Since Lynx wanted to know what Tracy did in her sitauation, I'll share what I did without meds. At about 7pm I put her in a clothes basket with a vibrating pad in the bottom. About every 30 min. I would turn the pad on for about 5min. Ild then pick her up and rub her belly alittle and give her about 2 or 3 ccs of water with a syringe.
The first 12 ccs had a dose of vitamin C in it. Since she wanted to be under a pillow or some kind or cover, before placing her back in the basket, I would put her on the bed where she could see a pillow and then she would get up and walk towards it to get under it. After that little bit of exercise, I would put her back in her basket to rest for about 20 min.
I continued this through out the night.
At about 3am I noticed her first droppings, which were only 2. I set a little plate with hay and pellets in her basket but she would not get up to eat them. So when I took her out the rub, water, and exercise her, I would hand feed her a couple pellets which she ate. By the time we left for the vet (6:30 am) she could stand up a little and eat a little out of her plate, and had left a little more droppings in her basket. It was when I took her out of her carrier at the vets when I saw she really let go and droppings were everywhere.
Everything I did that night I got from you people here. So again, I THANKYOU, cause youre the reason shes alive today.
I wish competent veterinary care was not so difficult to find in an emergency situation at night.
- You can quote me

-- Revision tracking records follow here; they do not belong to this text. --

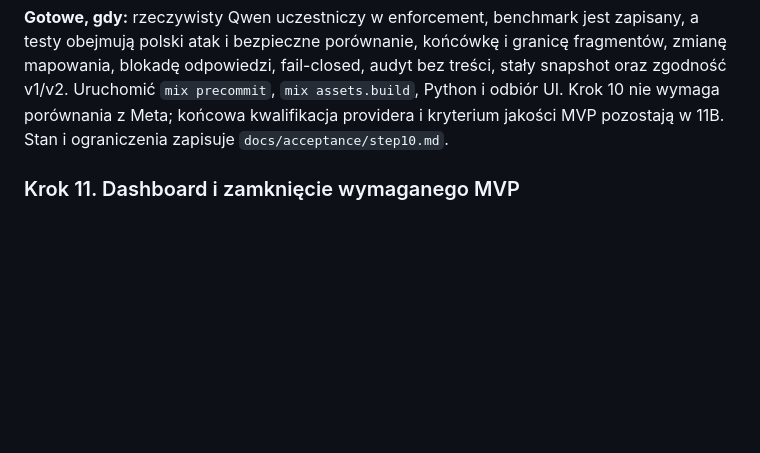
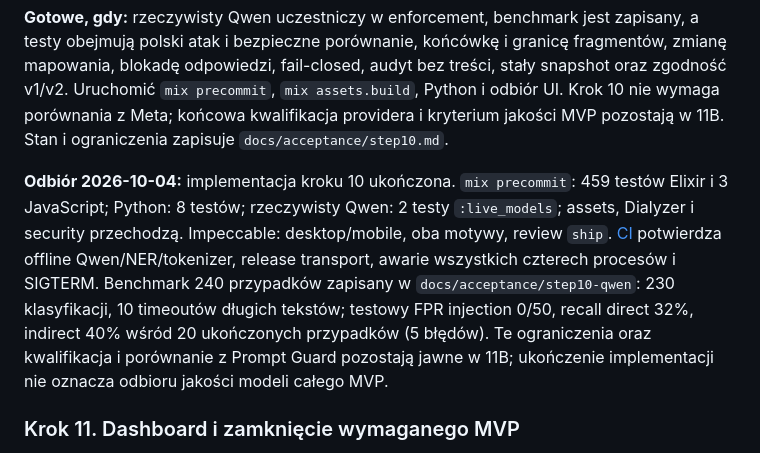
Before and after one commit to jlitewka99/hackyeah2026, a Markdown page: AI_CONTROL_LAYER_IMPLEMENTATION_PLAN.md, the part around one of its changes. GitHub-like rendering; blank space fills up the shorter version.

Commit message:
Record completed Step 10 acceptance and Linux CI evidence

```diff
--- a/AI_CONTROL_LAYER_IMPLEMENTATION_PLAN.md
+++ b/AI_CONTROL_LAYER_IMPLEMENTATION_PLAN.md
@@ -571,6 +571,8 @@ wizualnego; zastanego driftu nie naprawiano w tym rozszerzeniu.
 
 **Gotowe, gdy:** rzeczywisty Qwen uczestniczy w enforcement, benchmark jest zapisany, a testy obejmują polski atak i bezpieczne porównanie, końcówkę i granicę fragmentów, zmianę mapowania, blokadę odpowiedzi, fail-closed, audyt bez treści, stały snapshot oraz zgodność v1/v2. Uruchomić `mix precommit`, `mix assets.build`, Python i odbiór UI. Krok 10 nie wymaga porównania z Meta; końcowa kwalifikacja providera i kryterium jakości MVP pozostają w 11B. Stan i ograniczenia zapisuje `docs/acceptance/step10.md`.
 
+**Odbiór 2026-10-04:** implementacja kroku 10 ukończona. `mix precommit`: 459 testów Elixir i 3 JavaScript; Python: 8 testów; rzeczywisty Qwen: 2 testy `:live_models`; assets, Dialyzer i security przechodzą. Impeccable: desktop/mobile, oba motywy, review `ship`. [CI](https://github.com/jlitewka99/hackyeah2026/actions/runs/37160056347) potwierdza offline Qwen/NER/tokenizer, release transport, awarie wszystkich czterech procesów i SIGTERM. Benchmark 240 przypadków zapisany w `docs/acceptance/step10-qwen`: 230 klasyfikacji, 10 timeoutów długich tekstów; testowy FPR injection 0/50, recall direct 32%, indirect 40% wśród 20 ukończonych przypadków (5 błędów). Te ograniczenia oraz kwalifikacja i porównanie z Prompt Guard pozostają jawne w 11B; ukończenie implementacji nie oznacza odbioru jakości modeli całego MVP.
+
 ### Krok 11. Dashboard i zamknięcie wymaganego MVP
 
 **Zależności odbioru:** kroki 6–10, podstawowy NER z 7–8 i pełny krok 12 muszą być ukończone. Krok 12 wykonujemy przed tym odbiorem.
```
Also changed, not shown: other parts of AI_CONTROL_LAYER_IMPLEMENTATION_PLAN.md (+1 -1 lines), docs/acceptance/step10.md (+12 -5 lines).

One other thing that has helped others in the past is simply putting them in a carrier and driving them around for a while. The car's vibrations can help, especially for those who don't have a vibrating pad or massager thingy. I suspect that's part of why she really let go in the car, but your care got her to that point in the first place.